Saturday, December 11, 2010


Confession: I am struggling to find my voice. What is this elusive thing called voice, anyway? Shouldn’t it automatically come out when we write—or is it wholly evident to others when we feel the least bit self-conscious?

I had an experience when I was in middle-school drama that seems to confirm this. I hated the class. I got sick when in front of a group of people that were all looking at me. Waiting for me to perform. However, one day I was feeling a little bold. I decided I didn’t care. I was pretending to be a stick of gum, after all, and there was no dignity in that. So I just let go—and I couldn’t believe the response. It was all I could do to stay in character with everyone nearly falling out of their seats as they were.

Is that how you find your voice? I think a huge part of it is being unafraid. So, why is it so hard to overcome the need to protect our weaknesses, hide them from the world? As artists, we almost have to put our weaknesses on display, and smile like we just don’t care. Also, we have to speak our hearts without fear. We have to put our deepest emotions out while overcoming the vulnerable feeling it brings. I always have dreams that I’m showering, only to look around and suddenly realize the shower’s one of the displays at Home Depot. I wonder if this has anything to do with that?

Ever since I was little, I have always wanted to hide my emotion. I struggle so much to overcome that. What about you? What have you done to find your “voice”?

“Inspiration may be a from of superconsciousness, or perhaps of subconsciousness—I wouldn’t know. But I am sure it is the antithesis of self-consciousness.” Aaron Copland

Saturday, December 4, 2010

Someone Else's Story

Have you ever wanted to write someone else’s story? In the beginning, it was books like Harry Potter that made me want to write. The problem was, when I sat down with pen in hand, planning to whip out my own magical tale, the only thing that came to mind was Harry Potter. Once, in desperation, I prayed, “I can never be like J.K Rowling!” It was one of those rare times that the answer came immediately: “You don’t have to be her; you are you.” What surprised me was that these words came to mind as if the idea was something good, something to be pleased with. It took me off-guard a little. That’s when I discovered if I could truly figure out how to be me (and this applies to any of us), our works can be amazing in their own right (see The Power to Dazzle).

Spencer W. Kimball said, “What God-given roles each of us could play in this great divine drama! What satisfying personal lives we can live!” I feel both hope and distress in that comment. I mean, why are we not given a set of instructions at birth? Even a fortune cookie would do. I want specifics! I don’t want to die and be like, dang, I just wasted my whole life.
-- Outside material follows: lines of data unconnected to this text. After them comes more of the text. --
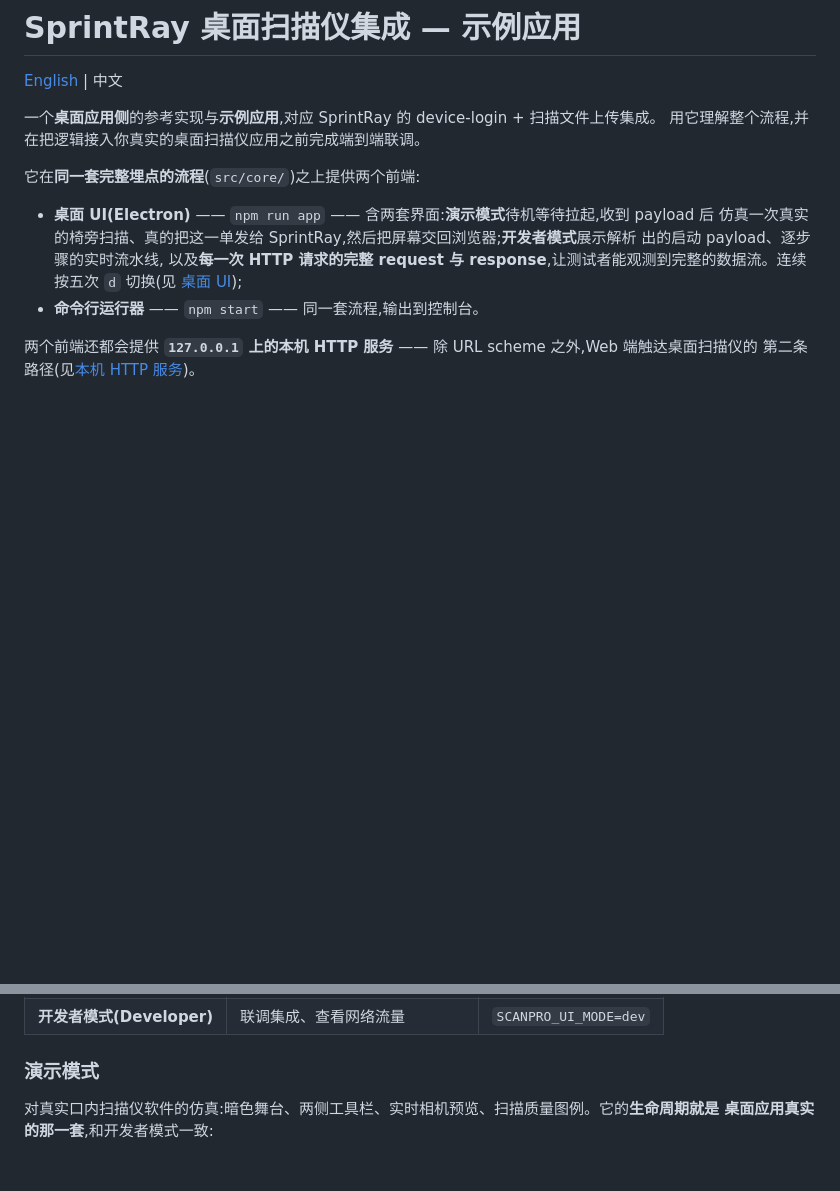
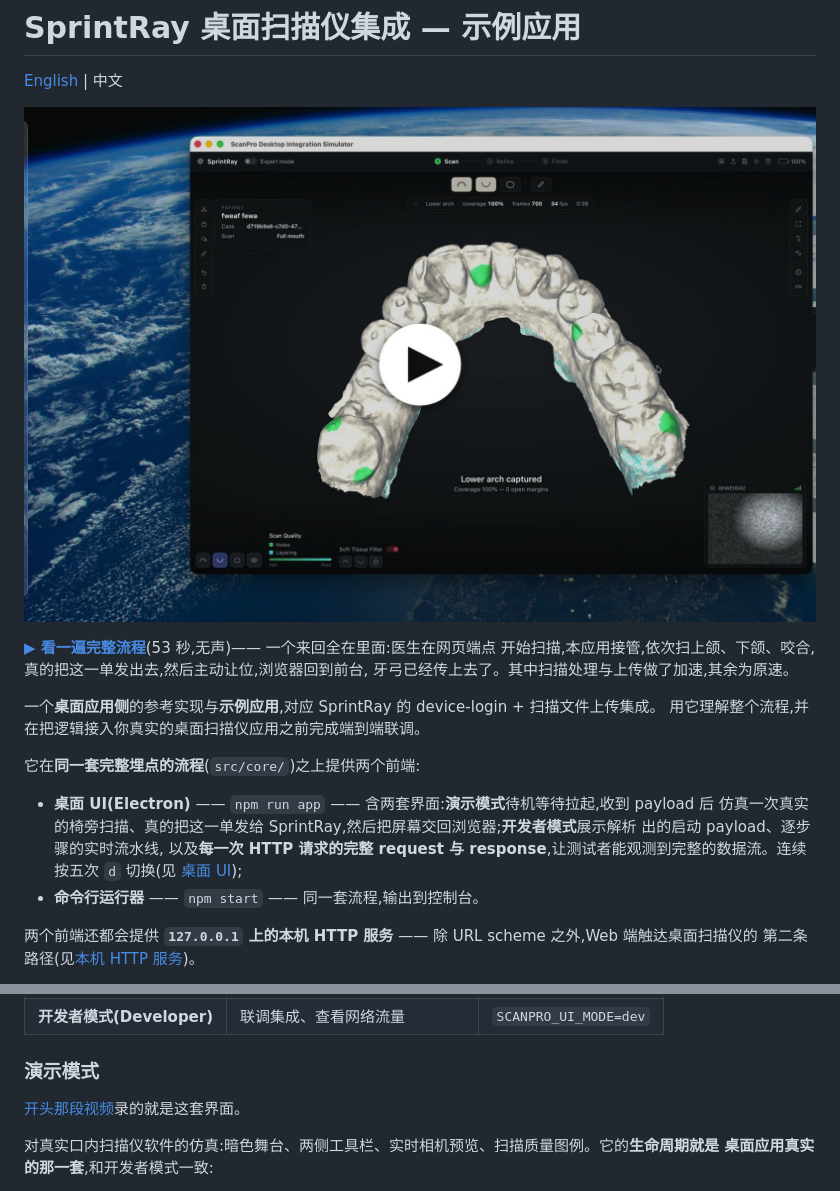
Before and after one commit to SprintRay-Software/example-scan-app, a Markdown page: README.zh-CN.md, 2 parts joined by grey strips. Drawn GitHub-style; pictures changed too: docs/demo-poster.jpg (added); blank space fills up the shorter version.

```diff
--- a/README.zh-CN.md
+++ b/README.zh-CN.md
@@ -1,6 +1,12 @@
 # SprintRay 桌面扫描仪集成 — 示例应用
 
 [English](./README.md) | 中文
+
+[![演示模式完整流程](./docs/demo-poster.jpg)](./docs/demo-mode.mp4)
+
+**[▶ 看一遍完整流程](./docs/demo-mode.mp4)**(53 秒,无声)—— 一个来回全在里面:医生在网页端点
+开始扫描,本应用接管,依次扫上颌、下颌、咬合,真的把这一单发出去,然后主动让位,浏览器回到前台,
+牙弓已经传上去了。其中扫描处理与上传做了加速,其余为原速。
 
 一个**桌面应用侧**的参考实现与**示例应用**,对应 SprintRay 的 device-login + 扫描文件上传集成。
 用它理解整个流程,并在把逻辑接入你真实的桌面扫描仪应用之前完成端到端联调。
@@ -415,6 +421,8 @@ npm run app               # 启动桌面 UI
 | **开发者模式(Developer)** | 联调集成、查看网络流量 | `SCANPRO_UI_MODE=dev` |
 
 ### 演示模式
+
+[开头那段视频](#sprintray-桌面扫描仪集成--示例应用)录的就是这套界面。
 
 对真实口内扫描仪软件的仿真:暗色舞台、两侧工具栏、实时相机预览、扫描质量图例。它的**生命周期就是
 桌面应用真实的那一套**,和开发者模式一致:
```
Also changed, not shown: README.md (+9 -0 lines), 1 other file.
It can’t be that hard to find out who we are, can it? But yes, it can, if we are always looking to be like someone we admire instead of who we are.

Dale Carnegie said, “You are something new in this world. Be glad of it. Make the most of what nature gave you. In the last analysis, all art is autobiographical. You can sing only what you are. You can paint only what you are. You must be what your own experiences, your environment, and your heredity have made you. For better or for worse, you must cultivate your own little garden. For better or for worse, you must play your own little instrument in the orchestra of life.”

You can’t try to be successful, you can only try to be a better you. You can do nothing but make yourself better than you were. You must allow a period of trial and error, of experimentation. And how can anyone do that with all the pressure of trying to be good?

“Man is asked to make of himself [only] what he is supposed to become to fulfill his destiny.” (Paul Tillich)